--- START ---

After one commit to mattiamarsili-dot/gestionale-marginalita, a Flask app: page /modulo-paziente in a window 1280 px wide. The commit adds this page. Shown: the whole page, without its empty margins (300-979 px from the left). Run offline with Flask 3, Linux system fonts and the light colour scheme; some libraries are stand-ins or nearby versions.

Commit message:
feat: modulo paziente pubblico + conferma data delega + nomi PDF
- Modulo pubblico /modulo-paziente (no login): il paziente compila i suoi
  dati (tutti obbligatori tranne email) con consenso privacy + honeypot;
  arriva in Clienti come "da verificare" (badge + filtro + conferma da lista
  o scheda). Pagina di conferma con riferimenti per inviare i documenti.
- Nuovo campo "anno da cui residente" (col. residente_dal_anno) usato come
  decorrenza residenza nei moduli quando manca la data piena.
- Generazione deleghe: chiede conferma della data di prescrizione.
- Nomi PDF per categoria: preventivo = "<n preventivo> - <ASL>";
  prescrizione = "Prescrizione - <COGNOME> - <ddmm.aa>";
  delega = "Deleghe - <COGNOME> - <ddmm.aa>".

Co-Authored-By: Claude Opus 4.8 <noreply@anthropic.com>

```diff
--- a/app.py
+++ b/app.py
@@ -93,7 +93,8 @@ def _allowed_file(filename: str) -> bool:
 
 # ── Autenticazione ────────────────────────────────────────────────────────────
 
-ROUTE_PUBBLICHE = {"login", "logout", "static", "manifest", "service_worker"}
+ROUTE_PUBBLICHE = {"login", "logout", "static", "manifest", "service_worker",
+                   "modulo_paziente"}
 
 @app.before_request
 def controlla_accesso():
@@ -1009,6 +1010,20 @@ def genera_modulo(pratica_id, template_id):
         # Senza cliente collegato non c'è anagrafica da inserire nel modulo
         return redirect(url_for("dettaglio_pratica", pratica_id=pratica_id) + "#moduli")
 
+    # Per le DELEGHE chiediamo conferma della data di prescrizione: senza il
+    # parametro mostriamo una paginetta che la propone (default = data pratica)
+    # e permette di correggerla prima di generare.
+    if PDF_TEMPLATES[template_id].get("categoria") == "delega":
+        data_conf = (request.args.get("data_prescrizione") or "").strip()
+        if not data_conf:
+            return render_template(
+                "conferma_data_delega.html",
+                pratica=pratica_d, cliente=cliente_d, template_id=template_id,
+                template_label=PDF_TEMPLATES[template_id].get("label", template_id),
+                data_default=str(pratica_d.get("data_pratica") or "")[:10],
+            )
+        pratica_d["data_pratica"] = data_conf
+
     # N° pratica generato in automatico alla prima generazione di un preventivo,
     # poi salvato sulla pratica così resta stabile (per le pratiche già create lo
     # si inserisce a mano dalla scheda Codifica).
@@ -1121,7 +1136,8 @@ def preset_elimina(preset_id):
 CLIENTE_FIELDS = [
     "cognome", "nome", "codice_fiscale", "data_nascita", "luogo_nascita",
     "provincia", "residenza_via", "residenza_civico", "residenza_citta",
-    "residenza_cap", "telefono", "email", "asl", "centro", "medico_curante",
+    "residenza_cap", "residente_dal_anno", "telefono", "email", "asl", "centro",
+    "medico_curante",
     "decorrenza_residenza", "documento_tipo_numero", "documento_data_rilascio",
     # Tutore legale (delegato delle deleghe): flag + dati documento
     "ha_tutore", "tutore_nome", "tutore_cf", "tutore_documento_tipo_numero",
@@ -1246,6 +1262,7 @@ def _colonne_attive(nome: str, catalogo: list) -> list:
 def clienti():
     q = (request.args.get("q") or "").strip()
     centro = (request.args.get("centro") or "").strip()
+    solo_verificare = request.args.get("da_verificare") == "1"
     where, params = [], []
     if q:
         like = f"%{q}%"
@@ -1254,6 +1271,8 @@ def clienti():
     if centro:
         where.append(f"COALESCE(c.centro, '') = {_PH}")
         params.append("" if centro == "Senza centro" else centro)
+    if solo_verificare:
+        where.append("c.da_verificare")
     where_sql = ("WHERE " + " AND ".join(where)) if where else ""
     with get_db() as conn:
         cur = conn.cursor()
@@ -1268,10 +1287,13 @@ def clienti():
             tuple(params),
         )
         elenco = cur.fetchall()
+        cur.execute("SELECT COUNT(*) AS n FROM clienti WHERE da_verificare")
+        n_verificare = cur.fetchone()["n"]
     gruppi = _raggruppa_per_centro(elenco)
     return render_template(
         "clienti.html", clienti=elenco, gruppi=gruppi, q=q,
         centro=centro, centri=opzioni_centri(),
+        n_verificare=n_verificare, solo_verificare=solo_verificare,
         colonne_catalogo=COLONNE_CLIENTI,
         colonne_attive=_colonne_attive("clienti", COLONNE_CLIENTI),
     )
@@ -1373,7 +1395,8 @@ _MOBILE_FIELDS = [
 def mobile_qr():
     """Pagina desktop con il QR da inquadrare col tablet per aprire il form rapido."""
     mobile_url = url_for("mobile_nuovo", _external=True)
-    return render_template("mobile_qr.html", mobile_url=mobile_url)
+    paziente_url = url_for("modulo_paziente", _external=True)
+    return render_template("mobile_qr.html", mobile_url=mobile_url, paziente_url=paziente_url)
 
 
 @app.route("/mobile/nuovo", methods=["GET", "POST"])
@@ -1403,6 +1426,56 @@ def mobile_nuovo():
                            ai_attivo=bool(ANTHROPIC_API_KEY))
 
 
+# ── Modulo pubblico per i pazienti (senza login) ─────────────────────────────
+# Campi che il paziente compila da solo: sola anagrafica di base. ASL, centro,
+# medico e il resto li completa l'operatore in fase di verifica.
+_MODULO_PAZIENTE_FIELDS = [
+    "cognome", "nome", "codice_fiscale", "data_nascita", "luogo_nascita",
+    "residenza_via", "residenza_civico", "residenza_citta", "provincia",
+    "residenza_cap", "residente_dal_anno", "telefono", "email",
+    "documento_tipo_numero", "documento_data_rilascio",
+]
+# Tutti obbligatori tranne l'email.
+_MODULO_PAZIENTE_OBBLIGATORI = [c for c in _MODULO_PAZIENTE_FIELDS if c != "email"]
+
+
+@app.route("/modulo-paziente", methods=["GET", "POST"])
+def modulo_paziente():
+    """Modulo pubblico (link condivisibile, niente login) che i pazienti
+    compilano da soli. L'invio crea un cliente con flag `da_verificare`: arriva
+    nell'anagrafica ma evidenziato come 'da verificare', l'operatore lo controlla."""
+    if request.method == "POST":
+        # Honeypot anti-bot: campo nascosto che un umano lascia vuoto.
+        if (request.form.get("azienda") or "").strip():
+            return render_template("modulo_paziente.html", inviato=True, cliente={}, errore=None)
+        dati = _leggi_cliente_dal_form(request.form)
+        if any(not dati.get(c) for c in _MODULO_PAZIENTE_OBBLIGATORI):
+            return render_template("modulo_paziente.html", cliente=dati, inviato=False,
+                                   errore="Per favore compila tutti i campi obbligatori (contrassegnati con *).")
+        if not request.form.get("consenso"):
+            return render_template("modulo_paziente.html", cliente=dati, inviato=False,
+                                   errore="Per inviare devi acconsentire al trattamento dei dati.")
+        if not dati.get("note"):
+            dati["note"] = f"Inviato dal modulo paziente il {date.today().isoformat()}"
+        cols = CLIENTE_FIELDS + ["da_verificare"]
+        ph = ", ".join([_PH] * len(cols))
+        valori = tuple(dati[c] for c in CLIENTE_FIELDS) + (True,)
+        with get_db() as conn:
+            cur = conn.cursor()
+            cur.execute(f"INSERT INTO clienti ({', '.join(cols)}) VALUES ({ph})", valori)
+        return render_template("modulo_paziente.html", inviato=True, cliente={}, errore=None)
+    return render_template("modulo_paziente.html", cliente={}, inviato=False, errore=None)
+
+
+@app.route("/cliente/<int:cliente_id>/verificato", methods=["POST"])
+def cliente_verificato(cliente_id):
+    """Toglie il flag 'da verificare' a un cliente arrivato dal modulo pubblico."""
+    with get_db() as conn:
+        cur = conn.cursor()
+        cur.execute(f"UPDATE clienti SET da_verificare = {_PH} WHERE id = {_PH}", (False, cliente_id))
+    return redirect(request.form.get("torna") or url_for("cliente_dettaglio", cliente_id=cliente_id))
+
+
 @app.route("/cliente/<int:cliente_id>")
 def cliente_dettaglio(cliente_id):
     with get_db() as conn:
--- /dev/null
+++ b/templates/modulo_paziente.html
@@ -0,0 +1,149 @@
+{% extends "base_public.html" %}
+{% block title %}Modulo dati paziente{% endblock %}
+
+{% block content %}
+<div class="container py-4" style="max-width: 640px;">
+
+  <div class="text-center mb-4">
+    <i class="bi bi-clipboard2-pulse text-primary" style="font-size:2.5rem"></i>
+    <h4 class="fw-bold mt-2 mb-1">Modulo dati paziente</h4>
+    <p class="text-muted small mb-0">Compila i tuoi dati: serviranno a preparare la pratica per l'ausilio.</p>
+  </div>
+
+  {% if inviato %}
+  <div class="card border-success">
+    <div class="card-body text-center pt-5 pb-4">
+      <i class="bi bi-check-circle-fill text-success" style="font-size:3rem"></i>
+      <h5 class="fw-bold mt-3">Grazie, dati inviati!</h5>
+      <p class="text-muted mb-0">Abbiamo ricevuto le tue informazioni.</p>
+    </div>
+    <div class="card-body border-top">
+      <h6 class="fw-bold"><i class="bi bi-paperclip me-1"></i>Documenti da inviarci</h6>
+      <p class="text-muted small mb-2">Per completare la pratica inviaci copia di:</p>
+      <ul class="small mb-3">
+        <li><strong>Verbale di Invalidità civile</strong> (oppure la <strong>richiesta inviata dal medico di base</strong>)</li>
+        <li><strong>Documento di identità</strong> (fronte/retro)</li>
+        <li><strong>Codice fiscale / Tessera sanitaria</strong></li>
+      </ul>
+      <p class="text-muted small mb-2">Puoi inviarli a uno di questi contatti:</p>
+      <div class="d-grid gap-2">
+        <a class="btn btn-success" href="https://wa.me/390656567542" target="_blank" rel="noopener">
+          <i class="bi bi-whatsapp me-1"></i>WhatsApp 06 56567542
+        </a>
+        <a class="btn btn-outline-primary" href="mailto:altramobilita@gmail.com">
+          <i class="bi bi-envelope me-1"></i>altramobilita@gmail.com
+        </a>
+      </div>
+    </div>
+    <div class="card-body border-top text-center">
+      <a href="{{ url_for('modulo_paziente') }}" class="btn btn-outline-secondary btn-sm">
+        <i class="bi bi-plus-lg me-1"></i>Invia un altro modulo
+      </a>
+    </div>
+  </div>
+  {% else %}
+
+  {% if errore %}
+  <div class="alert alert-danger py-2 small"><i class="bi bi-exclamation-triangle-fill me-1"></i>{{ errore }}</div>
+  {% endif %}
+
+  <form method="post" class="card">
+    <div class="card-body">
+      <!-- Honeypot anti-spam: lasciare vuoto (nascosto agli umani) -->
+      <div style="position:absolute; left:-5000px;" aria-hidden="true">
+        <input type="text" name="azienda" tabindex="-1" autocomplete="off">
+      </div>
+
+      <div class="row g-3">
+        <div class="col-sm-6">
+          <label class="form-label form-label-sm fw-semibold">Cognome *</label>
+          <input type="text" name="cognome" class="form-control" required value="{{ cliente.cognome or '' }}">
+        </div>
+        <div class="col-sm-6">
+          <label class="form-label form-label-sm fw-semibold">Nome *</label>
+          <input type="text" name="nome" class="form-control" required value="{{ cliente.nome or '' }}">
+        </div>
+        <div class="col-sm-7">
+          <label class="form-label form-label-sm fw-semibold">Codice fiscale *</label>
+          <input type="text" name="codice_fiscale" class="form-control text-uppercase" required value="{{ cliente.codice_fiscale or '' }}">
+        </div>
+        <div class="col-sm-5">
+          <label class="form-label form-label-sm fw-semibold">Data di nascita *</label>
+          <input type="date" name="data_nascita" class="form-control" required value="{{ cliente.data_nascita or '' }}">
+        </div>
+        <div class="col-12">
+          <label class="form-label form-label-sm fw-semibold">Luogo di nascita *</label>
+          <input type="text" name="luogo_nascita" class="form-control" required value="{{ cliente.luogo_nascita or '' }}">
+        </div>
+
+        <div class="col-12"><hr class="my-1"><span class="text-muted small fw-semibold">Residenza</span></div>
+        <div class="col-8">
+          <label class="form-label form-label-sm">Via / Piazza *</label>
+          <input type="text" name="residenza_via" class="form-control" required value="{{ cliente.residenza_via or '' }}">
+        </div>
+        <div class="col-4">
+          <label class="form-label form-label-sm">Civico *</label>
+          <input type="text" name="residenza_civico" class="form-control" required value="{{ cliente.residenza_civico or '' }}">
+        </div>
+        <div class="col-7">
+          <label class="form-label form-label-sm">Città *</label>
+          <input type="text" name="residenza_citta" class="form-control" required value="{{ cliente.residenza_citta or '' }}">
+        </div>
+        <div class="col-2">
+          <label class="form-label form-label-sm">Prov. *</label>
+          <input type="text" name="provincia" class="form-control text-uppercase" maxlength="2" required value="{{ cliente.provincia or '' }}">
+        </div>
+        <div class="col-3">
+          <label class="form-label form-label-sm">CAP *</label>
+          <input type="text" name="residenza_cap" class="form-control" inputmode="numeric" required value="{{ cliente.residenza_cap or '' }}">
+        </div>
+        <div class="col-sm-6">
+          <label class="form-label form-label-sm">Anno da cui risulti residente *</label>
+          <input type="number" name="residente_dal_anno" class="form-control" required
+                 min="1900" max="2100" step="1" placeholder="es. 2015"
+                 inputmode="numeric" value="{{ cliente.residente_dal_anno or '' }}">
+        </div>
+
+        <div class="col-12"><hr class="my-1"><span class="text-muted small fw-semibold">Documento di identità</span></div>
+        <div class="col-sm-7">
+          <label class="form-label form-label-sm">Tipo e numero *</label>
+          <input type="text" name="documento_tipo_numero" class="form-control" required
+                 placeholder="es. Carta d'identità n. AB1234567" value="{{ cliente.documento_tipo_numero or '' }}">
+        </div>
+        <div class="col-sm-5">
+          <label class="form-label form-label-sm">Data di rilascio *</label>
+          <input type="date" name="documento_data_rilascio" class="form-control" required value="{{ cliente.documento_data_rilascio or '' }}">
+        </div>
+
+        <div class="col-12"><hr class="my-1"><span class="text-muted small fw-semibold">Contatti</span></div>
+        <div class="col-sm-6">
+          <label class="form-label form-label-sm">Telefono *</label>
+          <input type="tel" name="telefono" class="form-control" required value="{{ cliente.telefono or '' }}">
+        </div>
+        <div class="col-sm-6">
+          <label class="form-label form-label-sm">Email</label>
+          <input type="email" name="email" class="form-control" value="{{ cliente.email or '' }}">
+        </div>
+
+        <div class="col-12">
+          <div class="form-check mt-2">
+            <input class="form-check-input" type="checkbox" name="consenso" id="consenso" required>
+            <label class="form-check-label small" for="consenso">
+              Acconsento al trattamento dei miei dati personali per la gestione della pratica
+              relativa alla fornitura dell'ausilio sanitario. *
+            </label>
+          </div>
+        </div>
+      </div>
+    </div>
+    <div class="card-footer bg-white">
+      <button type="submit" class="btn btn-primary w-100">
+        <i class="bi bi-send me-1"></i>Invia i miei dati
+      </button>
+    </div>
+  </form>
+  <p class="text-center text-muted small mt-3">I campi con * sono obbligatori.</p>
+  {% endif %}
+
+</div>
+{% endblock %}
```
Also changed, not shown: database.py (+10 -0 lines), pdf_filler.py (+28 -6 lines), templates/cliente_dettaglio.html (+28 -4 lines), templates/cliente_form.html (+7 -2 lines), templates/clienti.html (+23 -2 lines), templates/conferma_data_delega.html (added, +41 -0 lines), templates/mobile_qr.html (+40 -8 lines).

--- END ---

Goal of the exercise:
Lines holding "html" are the ones to copy; find all of them in the listing.

Result below:
+                "conferma_data_delega.html",
         "clienti.html", clienti=elenco, gruppi=gruppi, q=q,
-    return render_template("mobile_qr.html", mobile_url=mobile_url)
+    return render_template("mobile_qr.html", mobile_url=mobile_url, paziente_url=paziente_url)
+            return render_template("modulo_paziente.html", inviato=True, cliente={}, errore=None)
+            return render_template("modulo_paziente.html", cliente=dati, inviato=False,
+            return render_template("modulo_paziente.html", cliente=dati, inviato=False,
+        return render_template("modulo_paziente.html", inviato=True, cliente={}, errore=None)
+    return render_template("modulo_paziente.html", cliente={}, inviato=False, errore=None)
+++ b/templates/modulo_paziente.html
+{% extends "base_public.html" %}
Also changed, not shown: database.py (+10 -0 lines), pdf_filler.py (+28 -6 lines), templates/cliente_dettaglio.html (+28 -4 lines), templates/cliente_form.html (+7 -2 lines), templates/clienti.html (+23 -2 lines), templates/conferma_data_delega.html (added, +41 -0 lines), templates/mobile_qr.html (+40 -8 lines).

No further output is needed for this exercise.